▶ **WHAT THIS TASK INVOLVES**
Among the entries below, tally each line in which the word "Costo" is found, then state the tally alone.

(Records from a data source)
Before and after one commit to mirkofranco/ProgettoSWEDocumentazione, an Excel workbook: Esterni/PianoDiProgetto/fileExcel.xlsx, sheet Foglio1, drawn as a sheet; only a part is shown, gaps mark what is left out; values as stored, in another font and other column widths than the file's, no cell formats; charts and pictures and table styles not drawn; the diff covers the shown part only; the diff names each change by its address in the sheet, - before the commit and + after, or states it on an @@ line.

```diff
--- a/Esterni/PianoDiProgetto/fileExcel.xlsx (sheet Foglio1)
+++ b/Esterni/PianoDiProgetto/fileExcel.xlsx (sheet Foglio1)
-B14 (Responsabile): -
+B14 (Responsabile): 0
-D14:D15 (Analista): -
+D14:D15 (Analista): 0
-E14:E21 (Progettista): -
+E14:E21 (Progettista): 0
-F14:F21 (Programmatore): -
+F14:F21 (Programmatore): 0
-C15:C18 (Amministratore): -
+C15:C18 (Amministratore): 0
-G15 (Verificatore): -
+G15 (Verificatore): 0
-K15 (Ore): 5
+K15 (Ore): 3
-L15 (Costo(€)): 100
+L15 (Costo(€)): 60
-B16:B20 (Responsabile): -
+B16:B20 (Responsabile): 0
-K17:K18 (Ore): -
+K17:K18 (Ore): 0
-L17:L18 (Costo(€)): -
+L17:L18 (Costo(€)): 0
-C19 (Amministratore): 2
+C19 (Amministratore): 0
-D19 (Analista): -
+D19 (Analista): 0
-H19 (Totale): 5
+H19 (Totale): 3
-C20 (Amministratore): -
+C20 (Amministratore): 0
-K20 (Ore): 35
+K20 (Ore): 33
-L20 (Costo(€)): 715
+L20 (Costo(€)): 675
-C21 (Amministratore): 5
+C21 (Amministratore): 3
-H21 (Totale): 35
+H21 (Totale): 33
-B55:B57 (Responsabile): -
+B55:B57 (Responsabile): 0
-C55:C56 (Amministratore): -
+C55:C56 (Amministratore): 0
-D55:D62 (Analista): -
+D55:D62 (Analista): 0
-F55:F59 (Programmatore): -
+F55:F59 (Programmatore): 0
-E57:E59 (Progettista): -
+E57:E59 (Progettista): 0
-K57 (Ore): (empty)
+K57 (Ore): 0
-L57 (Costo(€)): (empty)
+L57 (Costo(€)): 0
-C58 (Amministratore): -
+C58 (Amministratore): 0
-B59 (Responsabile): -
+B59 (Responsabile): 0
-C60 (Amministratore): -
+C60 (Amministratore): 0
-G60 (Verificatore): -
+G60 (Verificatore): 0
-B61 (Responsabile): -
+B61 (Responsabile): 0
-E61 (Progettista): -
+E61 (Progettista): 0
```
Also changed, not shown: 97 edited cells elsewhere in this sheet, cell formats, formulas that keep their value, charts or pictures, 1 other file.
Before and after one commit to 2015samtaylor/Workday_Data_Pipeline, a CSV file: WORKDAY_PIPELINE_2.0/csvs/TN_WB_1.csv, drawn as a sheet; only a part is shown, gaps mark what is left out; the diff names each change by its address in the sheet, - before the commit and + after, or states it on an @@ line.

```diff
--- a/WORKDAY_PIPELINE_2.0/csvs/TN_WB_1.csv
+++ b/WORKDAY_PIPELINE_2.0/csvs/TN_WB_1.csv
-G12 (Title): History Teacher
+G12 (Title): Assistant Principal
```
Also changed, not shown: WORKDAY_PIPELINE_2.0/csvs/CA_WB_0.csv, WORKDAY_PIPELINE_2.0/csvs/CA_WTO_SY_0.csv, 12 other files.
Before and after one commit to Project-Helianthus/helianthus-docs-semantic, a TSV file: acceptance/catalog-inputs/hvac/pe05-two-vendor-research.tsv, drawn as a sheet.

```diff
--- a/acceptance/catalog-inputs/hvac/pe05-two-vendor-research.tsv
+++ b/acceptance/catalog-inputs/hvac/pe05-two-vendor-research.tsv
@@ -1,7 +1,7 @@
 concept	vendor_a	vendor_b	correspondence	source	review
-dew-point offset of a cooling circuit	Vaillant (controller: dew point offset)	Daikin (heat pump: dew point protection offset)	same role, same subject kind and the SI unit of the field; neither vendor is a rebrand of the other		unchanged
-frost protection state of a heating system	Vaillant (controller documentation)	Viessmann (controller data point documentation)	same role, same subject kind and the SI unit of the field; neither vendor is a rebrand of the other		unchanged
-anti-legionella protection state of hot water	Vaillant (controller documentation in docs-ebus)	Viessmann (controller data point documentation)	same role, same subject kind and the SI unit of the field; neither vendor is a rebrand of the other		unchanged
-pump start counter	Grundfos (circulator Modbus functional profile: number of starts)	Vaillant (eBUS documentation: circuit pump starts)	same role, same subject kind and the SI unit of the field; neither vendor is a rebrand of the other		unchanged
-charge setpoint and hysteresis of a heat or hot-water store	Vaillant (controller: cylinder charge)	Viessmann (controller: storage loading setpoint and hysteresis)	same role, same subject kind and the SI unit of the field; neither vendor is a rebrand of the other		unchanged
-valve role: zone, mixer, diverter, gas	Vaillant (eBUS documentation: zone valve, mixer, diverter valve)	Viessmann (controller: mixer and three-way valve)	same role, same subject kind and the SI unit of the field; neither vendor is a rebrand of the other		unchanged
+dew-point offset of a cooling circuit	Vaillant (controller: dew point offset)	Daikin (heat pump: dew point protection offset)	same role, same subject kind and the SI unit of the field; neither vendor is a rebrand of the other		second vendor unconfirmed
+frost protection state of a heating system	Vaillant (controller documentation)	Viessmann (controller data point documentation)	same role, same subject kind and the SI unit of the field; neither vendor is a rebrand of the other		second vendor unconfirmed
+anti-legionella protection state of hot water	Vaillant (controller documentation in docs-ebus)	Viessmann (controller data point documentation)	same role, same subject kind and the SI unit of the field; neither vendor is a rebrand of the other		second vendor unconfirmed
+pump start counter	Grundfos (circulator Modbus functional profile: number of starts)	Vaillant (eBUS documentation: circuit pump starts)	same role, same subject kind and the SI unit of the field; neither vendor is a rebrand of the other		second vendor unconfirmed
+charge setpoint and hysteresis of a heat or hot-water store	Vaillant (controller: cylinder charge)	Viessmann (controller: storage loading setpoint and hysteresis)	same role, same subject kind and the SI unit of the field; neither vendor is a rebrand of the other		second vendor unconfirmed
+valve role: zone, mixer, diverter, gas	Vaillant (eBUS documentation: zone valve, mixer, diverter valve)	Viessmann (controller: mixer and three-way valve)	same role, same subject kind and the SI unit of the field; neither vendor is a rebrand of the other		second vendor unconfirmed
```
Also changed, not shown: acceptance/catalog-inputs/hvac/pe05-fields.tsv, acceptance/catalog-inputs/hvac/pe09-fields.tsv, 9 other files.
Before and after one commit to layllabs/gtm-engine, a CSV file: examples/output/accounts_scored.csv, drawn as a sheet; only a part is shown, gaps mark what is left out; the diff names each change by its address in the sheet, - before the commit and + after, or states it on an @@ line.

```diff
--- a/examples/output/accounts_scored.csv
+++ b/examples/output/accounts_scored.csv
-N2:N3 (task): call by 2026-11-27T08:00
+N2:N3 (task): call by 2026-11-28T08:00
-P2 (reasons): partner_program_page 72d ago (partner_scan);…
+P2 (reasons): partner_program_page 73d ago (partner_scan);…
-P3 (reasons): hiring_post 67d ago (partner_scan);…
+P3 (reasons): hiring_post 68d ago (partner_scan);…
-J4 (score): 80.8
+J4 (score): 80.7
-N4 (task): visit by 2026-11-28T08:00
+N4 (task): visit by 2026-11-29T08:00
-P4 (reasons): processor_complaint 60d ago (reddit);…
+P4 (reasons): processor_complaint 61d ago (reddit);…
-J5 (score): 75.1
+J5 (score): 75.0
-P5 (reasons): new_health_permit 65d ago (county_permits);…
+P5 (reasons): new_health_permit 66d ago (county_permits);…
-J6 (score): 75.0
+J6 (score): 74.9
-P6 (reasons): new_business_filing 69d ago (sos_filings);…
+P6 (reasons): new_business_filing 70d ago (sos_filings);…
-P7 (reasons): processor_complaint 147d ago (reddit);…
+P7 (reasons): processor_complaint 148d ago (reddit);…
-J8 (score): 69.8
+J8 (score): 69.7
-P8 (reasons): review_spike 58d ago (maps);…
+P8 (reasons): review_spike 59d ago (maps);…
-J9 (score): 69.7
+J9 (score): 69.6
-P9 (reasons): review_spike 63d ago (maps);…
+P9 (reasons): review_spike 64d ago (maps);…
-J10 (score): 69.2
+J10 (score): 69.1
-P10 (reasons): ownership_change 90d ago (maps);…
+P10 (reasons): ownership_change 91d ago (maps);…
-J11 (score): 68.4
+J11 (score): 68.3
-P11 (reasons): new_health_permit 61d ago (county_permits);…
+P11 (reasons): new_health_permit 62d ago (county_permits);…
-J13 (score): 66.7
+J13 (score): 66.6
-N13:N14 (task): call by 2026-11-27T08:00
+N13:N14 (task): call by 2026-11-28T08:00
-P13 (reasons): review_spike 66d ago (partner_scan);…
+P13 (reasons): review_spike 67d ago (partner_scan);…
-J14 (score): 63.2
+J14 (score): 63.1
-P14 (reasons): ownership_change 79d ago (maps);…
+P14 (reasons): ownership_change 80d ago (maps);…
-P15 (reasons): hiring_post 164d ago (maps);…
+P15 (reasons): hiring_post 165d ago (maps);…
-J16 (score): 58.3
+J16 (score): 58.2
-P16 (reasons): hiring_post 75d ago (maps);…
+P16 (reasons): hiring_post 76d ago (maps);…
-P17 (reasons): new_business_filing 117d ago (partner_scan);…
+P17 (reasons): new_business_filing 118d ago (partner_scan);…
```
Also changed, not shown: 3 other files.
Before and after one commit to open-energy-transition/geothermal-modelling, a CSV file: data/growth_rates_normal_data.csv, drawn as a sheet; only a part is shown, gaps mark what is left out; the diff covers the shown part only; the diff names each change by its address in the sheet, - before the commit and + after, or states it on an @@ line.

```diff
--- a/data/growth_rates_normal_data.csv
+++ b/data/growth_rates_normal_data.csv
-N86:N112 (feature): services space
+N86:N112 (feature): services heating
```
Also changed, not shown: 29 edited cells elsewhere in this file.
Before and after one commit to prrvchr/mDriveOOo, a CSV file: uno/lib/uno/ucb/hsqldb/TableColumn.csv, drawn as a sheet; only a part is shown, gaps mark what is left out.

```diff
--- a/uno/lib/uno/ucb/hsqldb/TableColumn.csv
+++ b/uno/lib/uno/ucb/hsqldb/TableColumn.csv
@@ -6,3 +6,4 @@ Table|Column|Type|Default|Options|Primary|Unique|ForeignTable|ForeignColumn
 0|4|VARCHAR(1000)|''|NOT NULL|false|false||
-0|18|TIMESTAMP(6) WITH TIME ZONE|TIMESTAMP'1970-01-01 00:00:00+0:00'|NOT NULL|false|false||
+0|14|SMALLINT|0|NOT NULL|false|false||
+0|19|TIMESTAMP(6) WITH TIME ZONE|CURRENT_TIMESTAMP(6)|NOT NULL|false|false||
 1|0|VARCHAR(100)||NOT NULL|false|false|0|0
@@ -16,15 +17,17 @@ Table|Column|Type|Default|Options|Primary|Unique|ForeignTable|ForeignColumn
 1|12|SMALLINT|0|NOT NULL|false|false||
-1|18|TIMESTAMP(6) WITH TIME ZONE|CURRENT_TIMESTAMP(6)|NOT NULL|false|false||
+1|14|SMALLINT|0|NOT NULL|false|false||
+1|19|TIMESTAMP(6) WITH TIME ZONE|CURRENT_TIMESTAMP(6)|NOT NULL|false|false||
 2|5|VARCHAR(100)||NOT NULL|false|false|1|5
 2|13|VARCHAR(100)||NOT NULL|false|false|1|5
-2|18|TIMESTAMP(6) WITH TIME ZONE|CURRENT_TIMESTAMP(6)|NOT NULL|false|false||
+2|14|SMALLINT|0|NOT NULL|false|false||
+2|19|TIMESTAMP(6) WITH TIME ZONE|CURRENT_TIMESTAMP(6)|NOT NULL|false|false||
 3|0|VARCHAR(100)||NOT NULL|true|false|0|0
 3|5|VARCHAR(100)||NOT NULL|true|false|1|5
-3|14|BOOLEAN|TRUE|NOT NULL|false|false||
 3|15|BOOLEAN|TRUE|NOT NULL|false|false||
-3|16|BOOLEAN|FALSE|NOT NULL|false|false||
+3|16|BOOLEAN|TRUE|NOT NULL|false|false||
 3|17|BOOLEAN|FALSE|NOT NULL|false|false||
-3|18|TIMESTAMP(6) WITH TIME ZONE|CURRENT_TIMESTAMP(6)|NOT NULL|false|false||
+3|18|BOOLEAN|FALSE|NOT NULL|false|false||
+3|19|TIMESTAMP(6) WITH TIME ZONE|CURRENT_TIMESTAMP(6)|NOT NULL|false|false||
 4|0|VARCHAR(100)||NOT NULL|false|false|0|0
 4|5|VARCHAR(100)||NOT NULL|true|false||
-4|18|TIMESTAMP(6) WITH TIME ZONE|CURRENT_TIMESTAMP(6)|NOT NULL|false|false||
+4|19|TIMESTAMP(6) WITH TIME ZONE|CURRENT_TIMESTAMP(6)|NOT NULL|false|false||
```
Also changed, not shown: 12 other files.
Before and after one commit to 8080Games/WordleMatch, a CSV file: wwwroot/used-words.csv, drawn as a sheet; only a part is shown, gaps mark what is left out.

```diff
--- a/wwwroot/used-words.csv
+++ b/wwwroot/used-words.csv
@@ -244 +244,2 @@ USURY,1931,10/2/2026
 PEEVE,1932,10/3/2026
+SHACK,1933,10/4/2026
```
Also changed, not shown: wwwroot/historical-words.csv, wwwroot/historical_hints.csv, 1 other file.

▶ **SOLUTION TO THIS EXERCISE**
8